Write out all of the records exactly once more and skip the images.

== RECORDS FOR PROCESSING ==
⁂

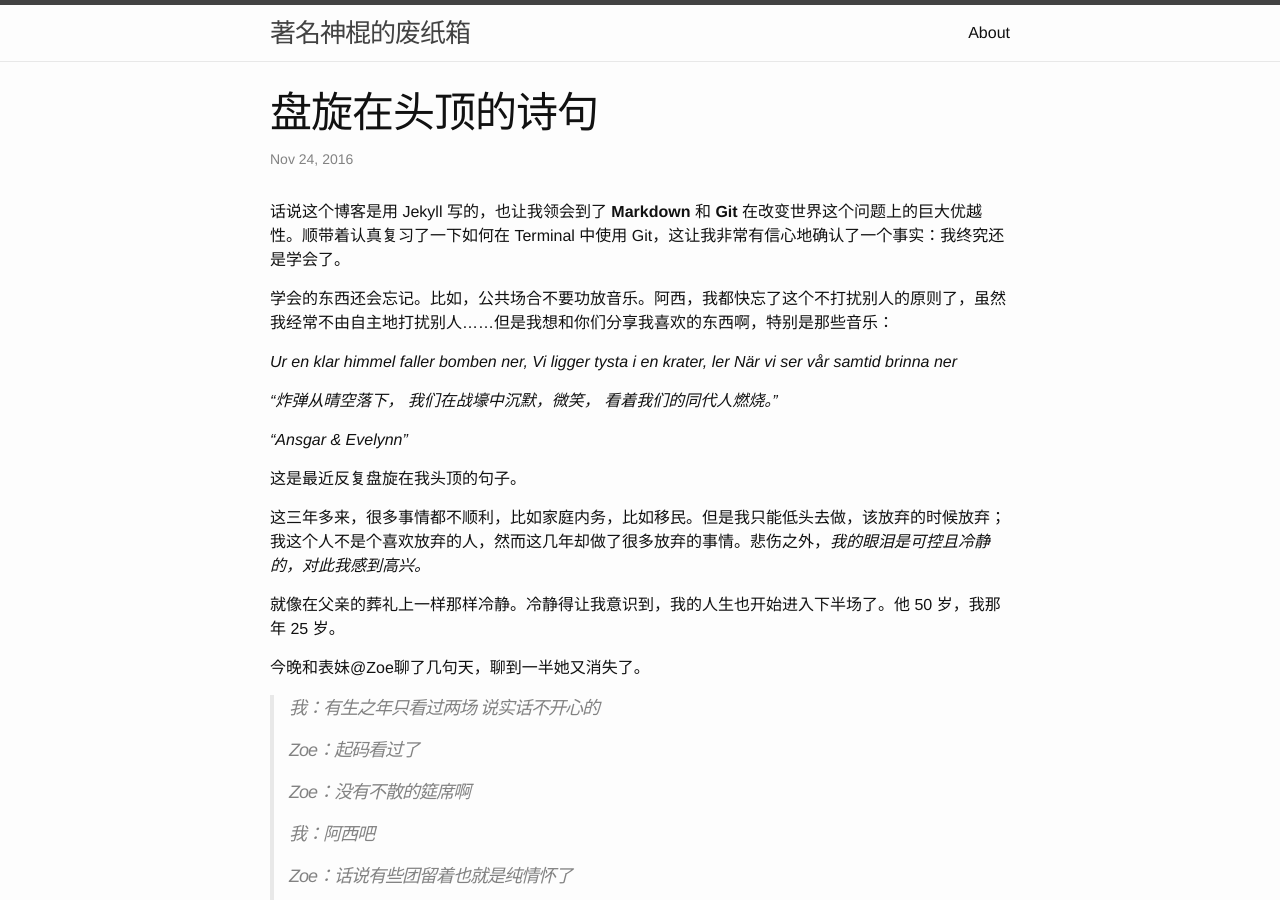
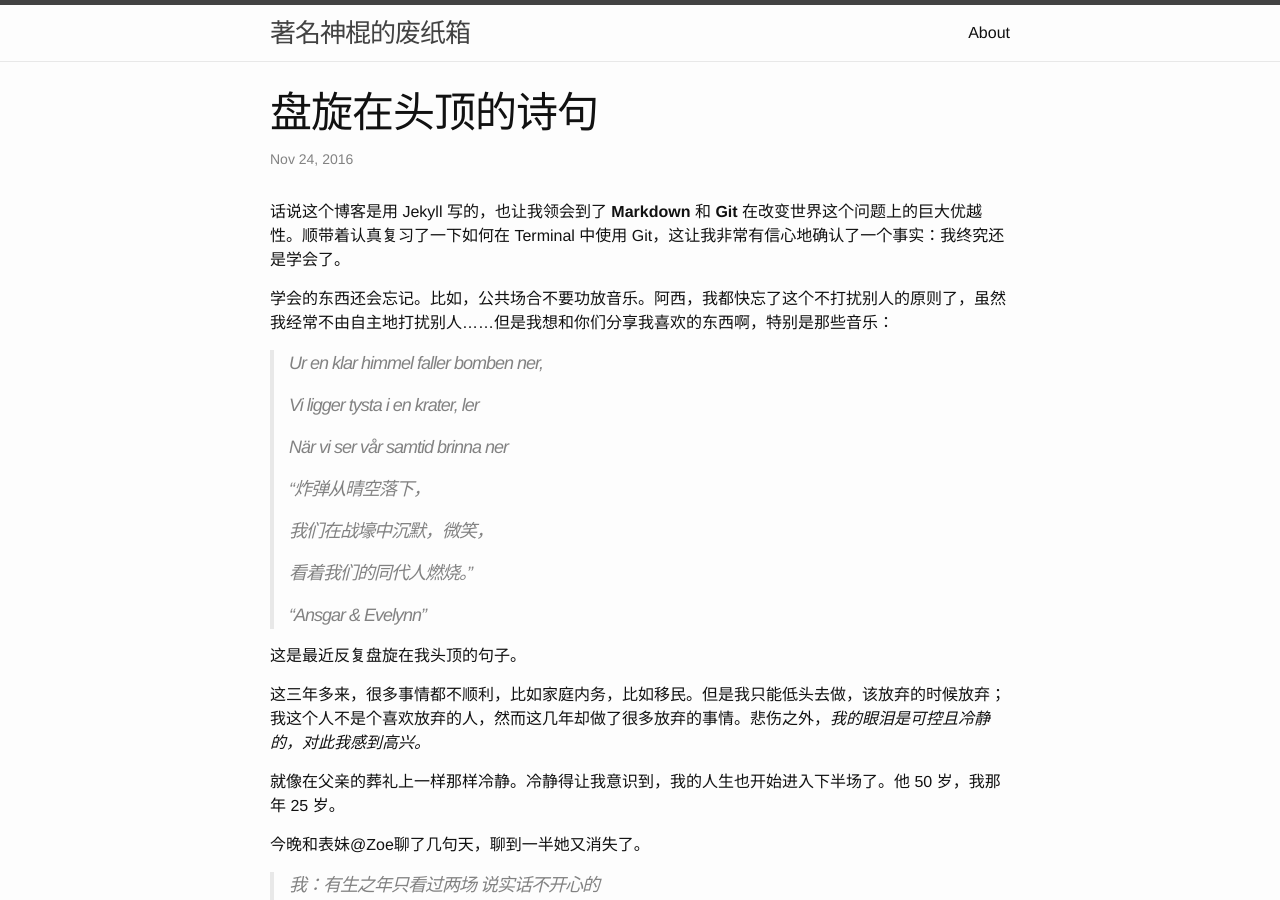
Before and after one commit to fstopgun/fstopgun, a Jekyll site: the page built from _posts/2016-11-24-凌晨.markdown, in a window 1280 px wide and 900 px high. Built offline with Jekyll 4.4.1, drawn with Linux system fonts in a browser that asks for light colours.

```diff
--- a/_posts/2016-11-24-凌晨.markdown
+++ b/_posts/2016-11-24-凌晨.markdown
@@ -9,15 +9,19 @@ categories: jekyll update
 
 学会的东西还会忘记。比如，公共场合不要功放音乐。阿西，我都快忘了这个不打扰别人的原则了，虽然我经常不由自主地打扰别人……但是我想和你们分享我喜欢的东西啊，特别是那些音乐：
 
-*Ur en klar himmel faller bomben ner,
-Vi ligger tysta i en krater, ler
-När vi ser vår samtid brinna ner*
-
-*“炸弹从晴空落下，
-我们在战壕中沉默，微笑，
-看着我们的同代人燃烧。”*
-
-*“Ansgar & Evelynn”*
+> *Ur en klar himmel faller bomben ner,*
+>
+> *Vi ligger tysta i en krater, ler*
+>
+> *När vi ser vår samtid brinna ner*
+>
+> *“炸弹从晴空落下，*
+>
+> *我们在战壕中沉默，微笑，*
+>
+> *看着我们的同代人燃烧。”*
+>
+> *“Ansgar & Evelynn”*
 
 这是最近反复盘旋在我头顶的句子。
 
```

⁂

== EXERCISE SOLUTION ==
Before and after one commit to fstopgun/fstopgun, a Jekyll site: the page built from _posts/2016-11-24-凌晨.markdown, in a window 1280 px wide and 900 px high. Built offline with Jekyll 4.4.1, drawn with Linux system fonts in a browser that asks for light colours.

```diff
--- a/_posts/2016-11-24-凌晨.markdown
+++ b/_posts/2016-11-24-凌晨.markdown
@@ -9,15 +9,19 @@ categories: jekyll update
 
 学会的东西还会忘记。比如，公共场合不要功放音乐。阿西，我都快忘了这个不打扰别人的原则了，虽然我经常不由自主地打扰别人……但是我想和你们分享我喜欢的东西啊，特别是那些音乐：
 
-*Ur en klar himmel faller bomben ner,
-Vi ligger tysta i en krater, ler
-När vi ser vår samtid brinna ner*
-
-*“炸弹从晴空落下，
-我们在战壕中沉默，微笑，
-看着我们的同代人燃烧。”*
-
-*“Ansgar & Evelynn”*
+> *Ur en klar himmel faller bomben ner,*
+>
+> *Vi ligger tysta i en krater, ler*
+>
+> *När vi ser vår samtid brinna ner*
+>
+> *“炸弹从晴空落下，*
+>
+> *我们在战壕中沉默，微笑，*
+>
+> *看着我们的同代人燃烧。”*
+>
+> *“Ansgar & Evelynn”*
 
 这是最近反复盘旋在我头顶的句子。
 
```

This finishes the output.